Thu, Jul 25, 2013 - Page 5

Wu Chin-pu (吳金樸) still visits the kendo dojo at Tamkang University in Tamsui District (淡水), New Taipei City (新北市), every Wednesday to teach students the way and spirit of kendo, as he has for decades.

The 90-year-old Wu is still the holder of the best kendo score record in Taiwan’s international kendo competitions.

He first came into contact with kendo when he was 12, and has been in love with it ever since.

He said that not a day goes by without him doing his best to become more adept in the martial art, despite having achieved hachidan — the eighth and highest rank — in kendo decades ago.

He rose to shodan (first rank) by the time he was in his third year of junior-high school. That was the year he took the championship in a kendo competition in Taipei by defeating 18 opponents.

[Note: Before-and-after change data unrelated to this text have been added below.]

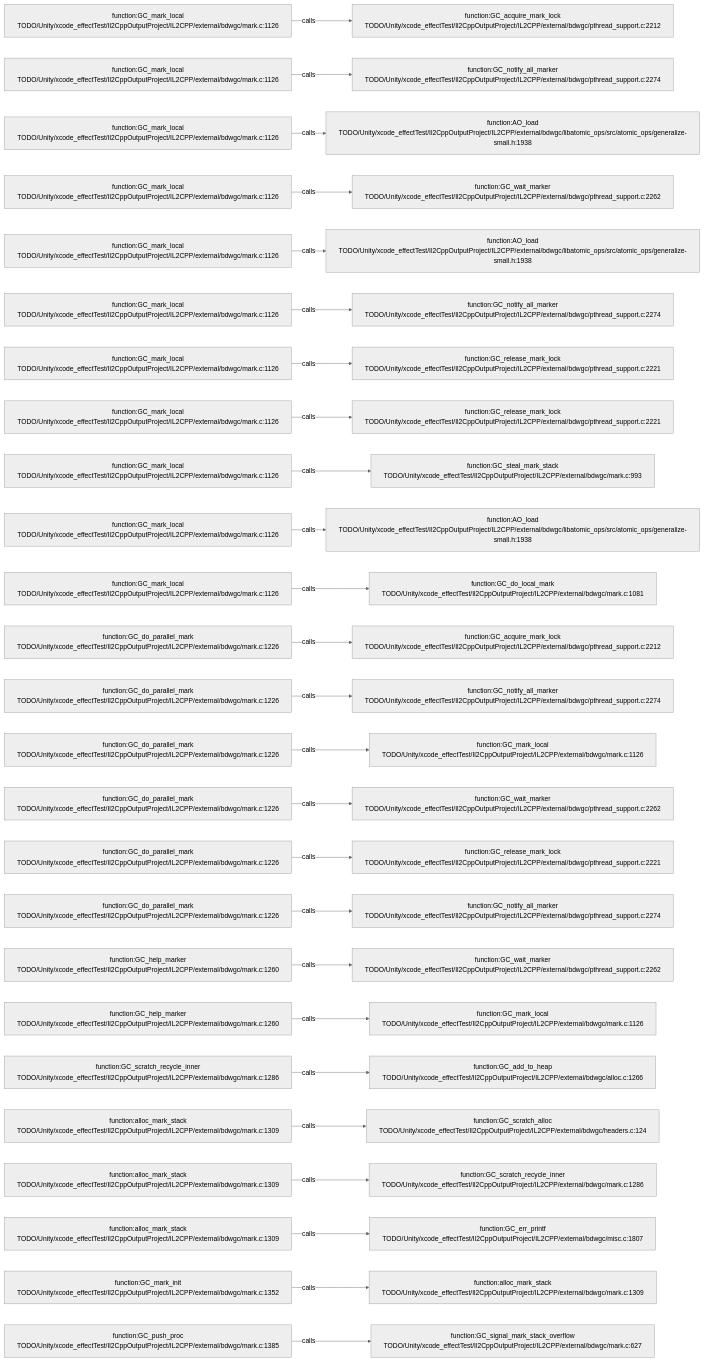
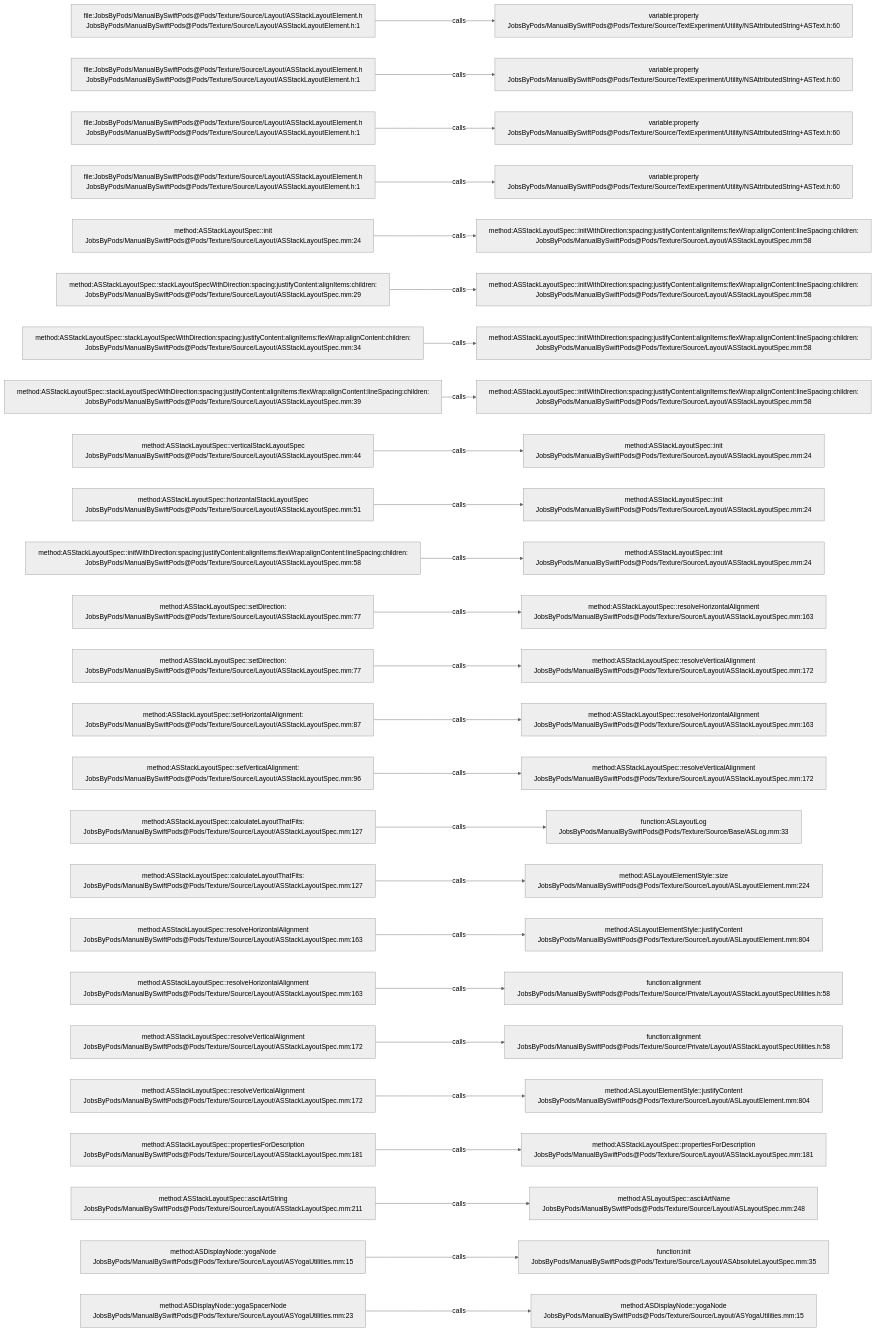
Before and after one commit to JobsKits/JobsSwiftBaseConfigDemo: the diagram in .codegraph/codegraph.md/graphs/calls-132.md, drawn with Mermaid (neutral theme). The commit also changed 2959 other files, not shown here.

````diff
--- a/.codegraph/codegraph.md/graphs/calls-132.md
+++ b/.codegraph/codegraph.md/graphs/calls-132.md
@@ -13,78 +13,78 @@
 ```mermaid
 flowchart LR
-  S1["function:GC_mark_local<br/>TODO/Unity/xcode_effectTest/Il2CppOutputProject/IL2CPP/external/bdwgc/mark.c:1126"]
-  T1["function:GC_acquire_mark_lock<br/>TODO/Unity/xcode_effectTest/Il2CppOutputProject/IL2CPP/external/bdwgc/pthread_support.c:2212"]
+  S1["file:JobsByPods/ManualBySwiftPods@Pods/Texture/Source/Layout/ASStackLayoutElement.h<br/>JobsByPods/ManualBySwiftPods@Pods/Texture/Source/Layout/ASStackLayoutElement.h:1"]
+  T1["variable:property<br/>JobsByPods/ManualBySwiftPods@Pods/Texture/Source/TextExperiment/Utility/NSAttributedString+ASText.h:60"]
   S1 -->|calls| T1
-  S2["function:GC_mark_local<br/>TODO/Unity/xcode_effectTest/Il2CppOutputProject/IL2CPP/external/bdwgc/mark.c:1126"]
-  T2["function:GC_notify_all_marker<br/>TODO/Unity/xcode_effectTest/Il2CppOutputProject/IL2CPP/external/bdwgc/pthread_support.c:2274"]
+  S2["file:JobsByPods/ManualBySwiftPods@Pods/Texture/Source/Layout/ASStackLayoutElement.h<br/>JobsByPods/ManualBySwiftPods@Pods/Texture/Source/Layout/ASStackLayoutElement.h:1"]
+  T2["variable:property<br/>JobsByPods/ManualBySwiftPods@Pods/Texture/Source/TextExperiment/Utility/NSAttributedString+ASText.h:60"]
   S2 -->|calls| T2
-  S3["function:GC_mark_local<br/>TODO/Unity/xcode_effectTest/Il2CppOutputProject/IL2CPP/external/bdwgc/mark.c:1126"]
-  T3["function:AO_load<br/>TODO/Unity/xcode_effectTest/Il2CppOutputProject/IL2CPP/external/bdwgc/libatomic_ops/src/atomic_ops/generalize-small.h:1938"]
+  S3["file:JobsByPods/ManualBySwiftPods@Pods/Texture/Source/Layout/ASStackLayoutElement.h<br/>JobsByPods/ManualBySwiftPods@Pods/Texture/Source/Layout/ASStackLayoutElement.h:1"]
+  T3["variable:property<br/>JobsByPods/ManualBySwiftPods@Pods/Texture/Source/TextExperiment/Utility/NSAttributedString+ASText.h:60"]
   S3 -->|calls| T3
-  S4["function:GC_mark_local<br/>TODO/Unity/xcode_effectTest/Il2CppOutputProject/IL2CPP/external/bdwgc/mark.c:1126"]
-  T4["function:GC_wait_marker<br/>TODO/Unity/xcode_effectTest/Il2CppOutputProject/IL2CPP/external/bdwgc/pthread_support.c:2262"]
+  S4["file:JobsByPods/ManualBySwiftPods@Pods/Texture/Source/Layout/ASStackLayoutElement.h<br/>JobsByPods/ManualBySwiftPods@Pods/Texture/Source/Layout/ASStackLayoutElement.h:1"]
+  T4["variable:property<br/>JobsByPods/ManualBySwiftPods@Pods/Texture/Source/TextExperiment/Utility/NSAttributedString+ASText.h:60"]
   S4 -->|calls| T4
-  S5["function:GC_mark_local<br/>TODO/Unity/xcode_effectTest/Il2CppOutputProject/IL2CPP/external/bdwgc/mark.c:1126"]
-  T5["function:AO_load<br/>TODO/Unity/xcode_effectTest/Il2CppOutputProject/IL2CPP/external/bdwgc/libatomic_ops/src/atomic_ops/generalize-small.h:1938"]
+  S5["method:ASStackLayoutSpec::init<br/>JobsByPods/ManualBySwiftPods@Pods/Texture/Source/Layout/ASStackLayoutSpec.mm:24"]
+  T5["method:ASStackLayoutSpec::initWithDirection:spacing:justifyContent:alignItems:flexWrap:alignContent:lineSpacing:children:<br/>JobsByPods/ManualBySwiftPods@Pods/Texture/Source/Layout/ASStackLayoutSpec.mm:58"]
   S5 -->|calls| T5
-  S6["function:GC_mark_local<br/>TODO/Unity/xcode_effectTest/Il2CppOutputProject/IL2CPP/external/bdwgc/mark.c:1126"]
-  T6["function:GC_notify_all_marker<br/>TODO/Unity/xcode_effectTest/Il2CppOutputProject/IL2CPP/external/bdwgc/pthread_support.c:2274"]
+  S6["method:ASStackLayoutSpec::stackLayoutSpecWithDirection:spacing:justifyContent:alignItems:children:<br/>JobsByPods/ManualBySwiftPods@Pods/Texture/Source/Layout/ASStackLayoutSpec.mm:29"]
+  T6["method:ASStackLayoutSpec::initWithDirection:spacing:justifyContent:alignItems:flexWrap:alignContent:lineSpacing:children:<br/>JobsByPods/ManualBySwiftPods@Pods/Texture/Source/Layout/ASStackLayoutSpec.mm:58"]
   S6 -->|calls| T6
-  S7["function:GC_mark_local<br/>TODO/Unity/xcode_effectTest/Il2CppOutputProject/IL2CPP/external/bdwgc/mark.c:1126"]
-  T7["function:GC_release_mark_lock<br/>TODO/Unity/xcode_effectTest/Il2CppOutputProject/IL2CPP/external/bdwgc/pthread_support.c:2221"]
+  S7["method:ASStackLayoutSpec::stackLayoutSpecWithDirection:spacing:justifyContent:alignItems:flexWrap:alignContent:children:<br/>JobsByPods/ManualBySwiftPods@Pods/Texture/Source/Layout/ASStackLayoutSpec.mm:34"]
+  T7["method:ASStackLayoutSpec::initWithDirection:spacing:justifyContent:alignItems:flexWrap:alignContent:lineSpacing:children:<br/>JobsByPods/ManualBySwiftPods@Pods/Texture/Source/Layout/ASStackLayoutSpec.mm:58"]
   S7 -->|calls| T7
-  S8["function:GC_mark_local<br/>TODO/Unity/xcode_effectTest/Il2CppOutputProject/IL2CPP/external/bdwgc/mark.c:1126"]
-  T8["function:GC_release_mark_lock<br/>TODO/Unity/xcode_effectTest/Il2CppOutputProject/IL2CPP/external/bdwgc/pthread_support.c:2221"]
+  S8["method:ASStackLayoutSpec::stackLayoutSpecWithDirection:spacing:justifyContent:alignItems:flexWrap:alignContent:lineSpacing:children:<br/>JobsByPods/ManualBySwiftPods@Pods/Texture/Source/Layout/ASStackLayoutSpec.mm:39"]
+  T8["method:ASStackLayoutSpec::initWithDirection:spacing:justifyContent:alignItems:flexWrap:alignContent:lineSpacing:children:<br/>JobsByPods/ManualBySwiftPods@Pods/Texture/Source/Layout/ASStackLayoutSpec.mm:58"]
   S8 -->|calls| T8
-  S9["function:GC_mark_local<br/>TODO/Unity/xcode_effectTest/Il2CppOutputProject/IL2CPP/external/bdwgc/mark.c:1126"]
-  T9["function:GC_steal_mark_stack<br/>TODO/Unity/xcode_effectTest/Il2CppOutputProject/IL2CPP/external/bdwgc/mark.c:993"]
+  S9["method:ASStackLayoutSpec::verticalStackLayoutSpec<br/>JobsByPods/ManualBySwiftPods@Pods/Texture/Source/Layout/ASStackLayoutSpec.mm:44"]
+  T9["method:ASStackLayoutSpec::init<br/>JobsByPods/ManualBySwiftPods@Pods/Texture/Source/Layout/ASStackLayoutSpec.mm:24"]
   S9 -->|calls| T9
-  S10["function:GC_mark_local<br/>TODO/Unity/xcode_effectTest/Il2CppOutputProject/IL2CPP/external/bdwgc/mark.c:1126"]
-  T10["function:AO_load<br/>TODO/Unity/xcode_effectTest/Il2CppOutputProject/IL2CPP/external/bdwgc/libatomic_ops/src/atomic_ops/generalize-small.h:1938"]
+  S10["method:ASStackLayoutSpec::horizontalStackLayoutSpec<br/>JobsByPods/ManualBySwiftPods@Pods/Texture/Source/Layout/ASStackLayoutSpec.mm:51"]
+  T10["method:ASStackLayoutSpec::init<br/>JobsByPods/ManualBySwiftPods@Pods/Texture/Source/Layout/ASStackLayoutSpec.mm:24"]
   S10 -->|calls| T10
-  S11["function:GC_mark_local<br/>TODO/Unity/xcode_effectTest/Il2CppOutputProject/IL2CPP/external/bdwgc/mark.c:1126"]
-  T11["function:GC_do_local_mark<br/>TODO/Unity/xcode_effectTest/Il2CppOutputProject/IL2CPP/external/bdwgc/mark.c:1081"]
+  S11["method:ASStackLayoutSpec::initWithDirection:spacing:justifyContent:alignItems:flexWrap:alignContent:lineSpacing:children:<br/>JobsByPods/ManualBySwiftPods@Pods/Texture/Source/Layout/ASStackLayoutSpec.mm:58"]
+  T11["method:ASStackLayoutSpec::init<br/>JobsByPods/ManualBySwiftPods@Pods/Texture/Source/Layout/ASStackLayoutSpec.mm:24"]
   S11 -->|calls| T11
-  S12["function:GC_do_parallel_mark<br/>TODO/Unity/xcode_effectTest/Il2CppOutputProject/IL2CPP/external/bdwgc/mark.c:1226"]
-  T12["function:GC_acquire_mark_lock<br/>TODO/Unity/xcode_effectTest/Il2CppOutputProject/IL2CPP/external/bdwgc/pthread_support.c:2212"]
+  S12["method:ASStackLayoutSpec::setDirection:<br/>JobsByPods/ManualBySwiftPods@Pods/Texture/Source/Layout/ASStackLayoutSpec.mm:77"]
+  T12["method:ASStackLayoutSpec::resolveHorizontalAlignment<br/>JobsByPods/ManualBySwiftPods@Pods/Texture/Source/Layout/ASStackLayoutSpec.mm:163"]
   S12 -->|calls| T12
-  S13["function:GC_do_parallel_mark<br/>TODO/Unity/xcode_effectTest/Il2CppOutputProject/IL2CPP/external/bdwgc/mark.c:1226"]
-  T13["function:GC_notify_all_marker<br/>TODO/Unity/xcode_effectTest/Il2CppOutputProject/IL2CPP/external/bdwgc/pthread_support.c:2274"]
+  S13["method:ASStackLayoutSpec::setDirection:<br/>JobsByPods/ManualBySwiftPods@Pods/Texture/Source/Layout/ASStackLayoutSpec.mm:77"]
+  T13["method:ASStackLayoutSpec::resolveVerticalAlignment<br/>JobsByPods/ManualBySwiftPods@Pods/Texture/Source/Layout/ASStackLayoutSpec.mm:172"]
   S13 -->|calls| T13
-  S14["function:GC_do_parallel_mark<br/>TODO/Unity/xcode_effectTest/Il2CppOutputProject/IL2CPP/external/bdwgc/mark.c:1226"]
-  T14["function:GC_mark_local<br/>TODO/Unity/xcode_effectTest/Il2CppOutputProject/IL2CPP/external/bdwgc/mark.c:1126"]
+  S14["method:ASStackLayoutSpec::setHorizontalAlignment:<br/>JobsByPods/ManualBySwiftPods@Pods/Texture/Source/Layout/ASStackLayoutSpec.mm:87"]
+  T14["method:ASStackLayoutSpec::resolveHorizontalAlignment<br/>JobsByPods/ManualBySwiftPods@Pods/Texture/Source/Layout/ASStackLayoutSpec.mm:163"]
   S14 -->|calls| T14
-  S15["function:GC_do_parallel_mark<br/>TODO/Unity/xcode_effectTest/Il2CppOutputProject/IL2CPP/external/bdwgc/mark.c:1226"]
-  T15["function:GC_wait_marker<br/>TODO/Unity/xcode_effectTest/Il2CppOutputProject/IL2CPP/external/bdwgc/pthread_support.c:2262"]
+  S15["method:ASStackLayoutSpec::setVerticalAlignment:<br/>JobsByPods/ManualBySwiftPods@Pods/Texture/Source/Layout/ASStackLayoutSpec.mm:96"]
+  T15["method:ASStackLayoutSpec::resolveVerticalAlignment<br/>JobsByPods/ManualBySwiftPods@Pods/Texture/Source/Layout/ASStackLayoutSpec.mm:172"]
   S15 -->|calls| T15
-  S16["function:GC_do_parallel_mark<br/>TODO/Unity/xcode_effectTest/Il2CppOutputProject/IL2CPP/external/bdwgc/mark.c:1226"]
-  T16["function:GC_release_mark_lock<br/>TODO/Unity/xcode_effectTest/Il2CppOutputProject/IL2CPP/external/bdwgc/pthread_support.c:2221"]
+  S16["method:ASStackLayoutSpec::calculateLayoutThatFits:<br/>JobsByPods/ManualBySwiftPods@Pods/Texture/Source/Layout/ASStackLayoutSpec.mm:127"]
+  T16["function:ASLayoutLog<br/>JobsByPods/ManualBySwiftPods@Pods/Texture/Source/Base/ASLog.mm:33"]
   S16 -->|calls| T16
-  S17["function:GC_do_parallel_mark<br/>TODO/Unity/xcode_effectTest/Il2CppOutputProject/IL2CPP/external/bdwgc/mark.c:1226"]
-  T17["function:GC_notify_all_marker<br/>TODO/Unity/xcode_effectTest/Il2CppOutputProject/IL2CPP/external/bdwgc/pthread_support.c:2274"]
+  S17["method:ASStackLayoutSpec::calculateLayoutThatFits:<br/>JobsByPods/ManualBySwiftPods@Pods/Texture/Source/Layout/ASStackLayoutSpec.mm:127"]
+  T17["method:ASLayoutElementStyle::size<br/>JobsByPods/ManualBySwiftPods@Pods/Texture/Source/Layout/ASLayoutElement.mm:224"]
   S17 -->|calls| T17
-  S18["function:GC_help_marker<br/>TODO/Unity/xcode_effectTest/Il2CppOutputProject/IL2CPP/external/bdwgc/mark.c:1260"]
-  T18["function:GC_wait_marker<br/>TODO/Unity/xcode_effectTest/Il2CppOutputProject/IL2CPP/external/bdwgc/pthread_support.c:2262"]
+  S18["method:ASStackLayoutSpec::resolveHorizontalAlignment<br/>JobsByPods/ManualBySwiftPods@Pods/Texture/Source/Layout/ASStackLayoutSpec.mm:163"]
+  T18["method:ASLayoutElementStyle::justifyContent<br/>JobsByPods/ManualBySwiftPods@Pods/Texture/Source/Layout/ASLayoutElement.mm:804"]
   S18 -->|calls| T18
-  S19["function:GC_help_marker<br/>TODO/Unity/xcode_effectTest/Il2CppOutputProject/IL2CPP/external/bdwgc/mark.c:1260"]
-  T19["function:GC_mark_local<br/>TODO/Unity/xcode_effectTest/Il2CppOutputProject/IL2CPP/external/bdwgc/mark.c:1126"]
+  S19["method:ASStackLayoutSpec::resolveHorizontalAlignment<br/>JobsByPods/ManualBySwiftPods@Pods/Texture/Source/Layout/ASStackLayoutSpec.mm:163"]
+  T19["function:alignment<br/>JobsByPods/ManualBySwiftPods@Pods/Texture/Source/Private/Layout/ASStackLayoutSpecUtilities.h:58"]
   S19 -->|calls| T19
-  S20["function:GC_scratch_recycle_inner<br/>TODO/Unity/xcode_effectTest/Il2CppOutputProject/IL2CPP/external/bdwgc/mark.c:1286"]
-  T20["function:GC_add_to_heap<br/>TODO/Unity/xcode_effectTest/Il2CppOutputProject/IL2CPP/external/bdwgc/alloc.c:1266"]
+  S20["method:ASStackLayoutSpec::resolveVerticalAlignment<br/>JobsByPods/ManualBySwiftPods@Pods/Texture/Source/Layout/ASStackLayoutSpec.mm:172"]
+  T20["function:alignment<br/>JobsByPods/ManualBySwiftPods@Pods/Texture/Source/Private/Layout/ASStackLayoutSpecUtilities.h:58"]
   S20 -->|calls| T20
-  S21["function:alloc_mark_stack<br/>TODO/Unity/xcode_effectTest/Il2CppOutputProject/IL2CPP/external/bdwgc/mark.c:1309"]
-  T21["function:GC_scratch_alloc<br/>TODO/Unity/xcode_effectTest/Il2CppOutputProject/IL2CPP/external/bdwgc/headers.c:124"]
+  S21["method:ASStackLayoutSpec::resolveVerticalAlignment<br/>JobsByPods/ManualBySwiftPods@Pods/Texture/Source/Layout/ASStackLayoutSpec.mm:172"]
+  T21["method:ASLayoutElementStyle::justifyContent<br/>JobsByPods/ManualBySwiftPods@Pods/Texture/Source/Layout/ASLayoutElement.mm:804"]
   S21 -->|calls| T21
-  S22["function:alloc_mark_stack<br/>TODO/Unity/xcode_effectTest/Il2CppOutputProject/IL2CPP/external/bdwgc/mark.c:1309"]
-  T22["function:GC_scratch_recycle_inner<br/>TODO/Unity/xcode_effectTest/Il2CppOutputProject/IL2CPP/external/bdwgc/mark.c:1286"]
+  S22["method:ASStackLayoutSpec::propertiesForDescription<br/>JobsByPods/ManualBySwiftPods@Pods/Texture/Source/Layout/ASStackLayoutSpec.mm:181"]
+  T22["method:ASStackLayoutSpec::propertiesForDescription<br/>JobsByPods/ManualBySwiftPods@Pods/Texture/Source/Layout/ASStackLayoutSpec.mm:181"]
   S22 -->|calls| T22
-  S23["function:alloc_mark_stack<br/>TODO/Unity/xcode_effectTest/Il2CppOutputProject/IL2CPP/external/bdwgc/mark.c:1309"]
-  T23["function:GC_err_printf<br/>TODO/Unity/xcode_effectTest/Il2CppOutputProject/IL2CPP/external/bdwgc/misc.c:1807"]
+  S23["method:ASStackLayoutSpec::asciiArtString<br/>JobsByPods/ManualBySwiftPods@Pods/Texture/Source/Layout/ASStackLayoutSpec.mm:211"]
+  T23["method:ASLayoutSpec::asciiArtName<br/>JobsByPods/ManualBySwiftPods@Pods/Texture/Source/Layout/ASLayoutSpec.mm:248"]
   S23 -->|calls| T23
-  S24["function:GC_mark_init<br/>TODO/Unity/xcode_effectTest/Il2CppOutputProject/IL2CPP/external/bdwgc/mark.c:1352"]
-  T24["function:alloc_mark_stack<br/>TODO/Unity/xcode_effectTest/Il2CppOutputProject/IL2CPP/external/bdwgc/mark.c:1309"]
+  S24["method:ASDisplayNode::yogaNode<br/>JobsByPods/ManualBySwiftPods@Pods/Texture/Source/Layout/ASYogaUtilities.mm:15"]
+  T24["function:init<br/>JobsByPods/ManualBySwiftPods@Pods/Texture/Source/Layout/ASAbsoluteLayoutSpec.mm:35"]
   S24 -->|calls| T24
-  S25["function:GC_push_proc<br/>TODO/Unity/xcode_effectTest/Il2CppOutputProject/IL2CPP/external/bdwgc/mark.c:1385"]
-  T25["function:GC_signal_mark_stack_overflow<br/>TODO/Unity/xcode_effectTest/Il2CppOutputProject/IL2CPP/external/bdwgc/mark.c:627"]
+  S25["method:ASDisplayNode::yogaSpacerNode<br/>JobsByPods/ManualBySwiftPods@Pods/Texture/Source/Layout/ASYogaUtilities.mm:23"]
+  T25["method:ASDisplayNode::yogaNode<br/>JobsByPods/ManualBySwiftPods@Pods/Texture/Source/Layout/ASYogaUtilities.mm:15"]
   S25 -->|calls| T25
 ```
````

It was that competition that provided him with the cornerstone for his success in future competitions, Wu said. Not only did it give him confidence, it also helped him realize that the key to kendo was “daily practice of all the elementary movements.”

“Self-confidence is one of the major factors to winning when going up against an opponent, but the only way to maintain that self-confidence is to practice the basic moves on a daily basis,” Wu said.

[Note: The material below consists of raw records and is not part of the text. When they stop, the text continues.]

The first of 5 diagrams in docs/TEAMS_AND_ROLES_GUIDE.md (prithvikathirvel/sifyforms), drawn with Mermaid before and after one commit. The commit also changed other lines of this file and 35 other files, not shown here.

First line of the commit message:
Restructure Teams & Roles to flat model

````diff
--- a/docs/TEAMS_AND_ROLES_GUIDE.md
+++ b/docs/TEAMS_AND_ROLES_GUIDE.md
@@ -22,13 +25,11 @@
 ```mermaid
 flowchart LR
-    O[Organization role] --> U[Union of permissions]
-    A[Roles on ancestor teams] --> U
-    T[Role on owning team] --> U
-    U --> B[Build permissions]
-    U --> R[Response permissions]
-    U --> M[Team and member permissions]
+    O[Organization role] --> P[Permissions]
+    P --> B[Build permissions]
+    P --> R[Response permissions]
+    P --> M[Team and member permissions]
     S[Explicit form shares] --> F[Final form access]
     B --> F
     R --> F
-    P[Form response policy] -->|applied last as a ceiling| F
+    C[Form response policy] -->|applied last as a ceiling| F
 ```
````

“The Japanese sensei that taught us was very strict about the training regimen, and at first it was a very painful process,” he said, recalling that swollen wrists often made practice so painful that many students thought about dropping out.

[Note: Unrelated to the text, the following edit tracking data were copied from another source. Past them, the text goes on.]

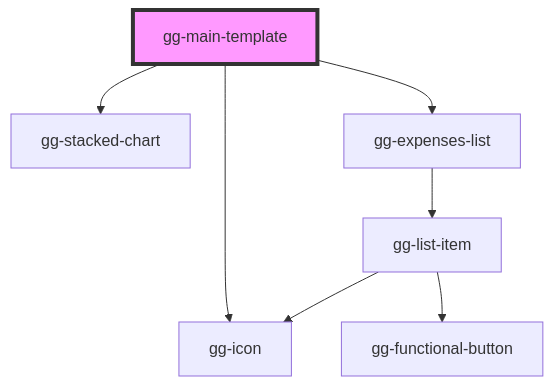
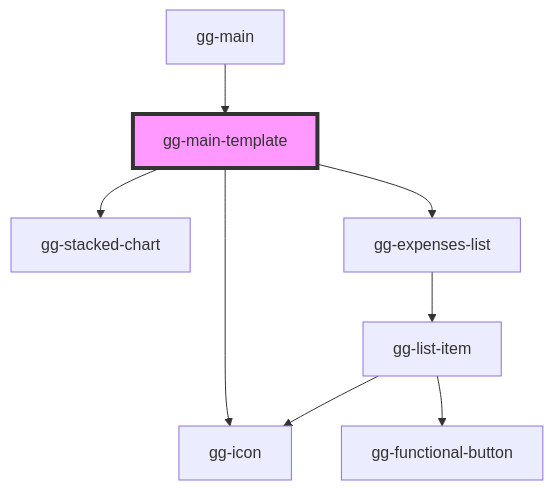
One commit to gulagha/expense-report changed the diagram in src/components/templates/gg-main-template/readme.md. Above: the diagram before and after it, drawn with Mermaid. The commit also changed other lines of this file and 2 other files, not shown here.

Commit message:
Move dark theme switch outside main-template

````diff
--- a/src/components/templates/gg-main-template/readme.md
+++ b/src/components/templates/gg-main-template/readme.md
@@ -27,10 +33,11 @@
 ```mermaid
 graph TD;
   gg-main-template --> gg-icon
   gg-main-template --> gg-stacked-chart
   gg-main-template --> gg-expenses-list
   gg-expenses-list --> gg-list-item
   gg-list-item --> gg-functional-button
   gg-list-item --> gg-icon
+  gg-main --> gg-main-template
   style gg-main-template fill:#f9f,stroke:#333,stroke-width:4px
 ```
````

However, Wu said he always resumed training after the sensei gave his wrists a consolatory rub.

To improve his training, Wu ordered three custom-made bokuto, or wooden swords, of different weights. The lightest, at 400g, was for practicing the speed of his swings, the second and third — weighing 800g and 925g respectively — were used to improve his physical conditioning, he said.

He used the heavier swords in his joge buri exercises, in which the kendoka (a kendo practitioner), swings the bokuto from high to low.

Wu said he would practice his swing more than 1,000 times a day.

Wu had represented Taiwan for eight straight years in the International Kendo Competition, the predecessor to the World Kendo Competition, by the time he was 41.

In 1967, Wu, then a rokudan (sixth rank) kendoka, was just one point away from the championship when he took on a nanadan (seventh rank) kendoka, in the individual finals.

Although he came in second, Wu shocked Japan, which had won two consecutive Kendo championships, because no other Taiwanese had ever won an individual match.

Wu’s accomplishments in international competitions have yet to be surpassed by other Taiwanese kendoka.

After retiring from competitions, Wu turned to teaching. He has spent the past 34 years teaching kendo to Tamkang students, as well as doubling as a kendo sensei at the dojo sponsored by the Taipei Medical University Hospital and the Taipei City Government.

“One sees many bruises because the young are eager to swing their bokuto, but it is a start if they have the dedication to continue,” Wu said.

Students often ask Wu what they should do when they have hit a bottleneck in their practice. He said he always tells them to keep practicing.

That simple answer is based on the philosophy that a kendoka does not really know what kind of strike or move will succeed, but if they keep practicing the basics, sooner or later they will find that the problem has vanished, Wu said.

He said that not being able to wield a sword and continue to spar would be more of a setback than losing a bout.

Wu said he almost died in a car crash when he was 64 that left him with a badly broken right leg. The doctor had to put a pin in his leg, and Wu said he told him: “You must fix my leg. I want to participate in the next World Kendo Competition.”

Despite the long road to recovery, Wu returned to the top.

Like his own sensei, Wu is a strict teacher and often corrects the slightest error in posture or movement with a prompt thwack of his bokuto.

After a class ends, he is more of a grandfather, his students said.

“It is common for one to feel some measure of difficulty when pursuing a hobby or interest,” Wu said.

However, “kendoka should always try to remember what it was they wanted when they started learning kendo,” he said.

“Kendo is not just a sport that trains one’s body physically, it also seeks to discipline the mind,” he said.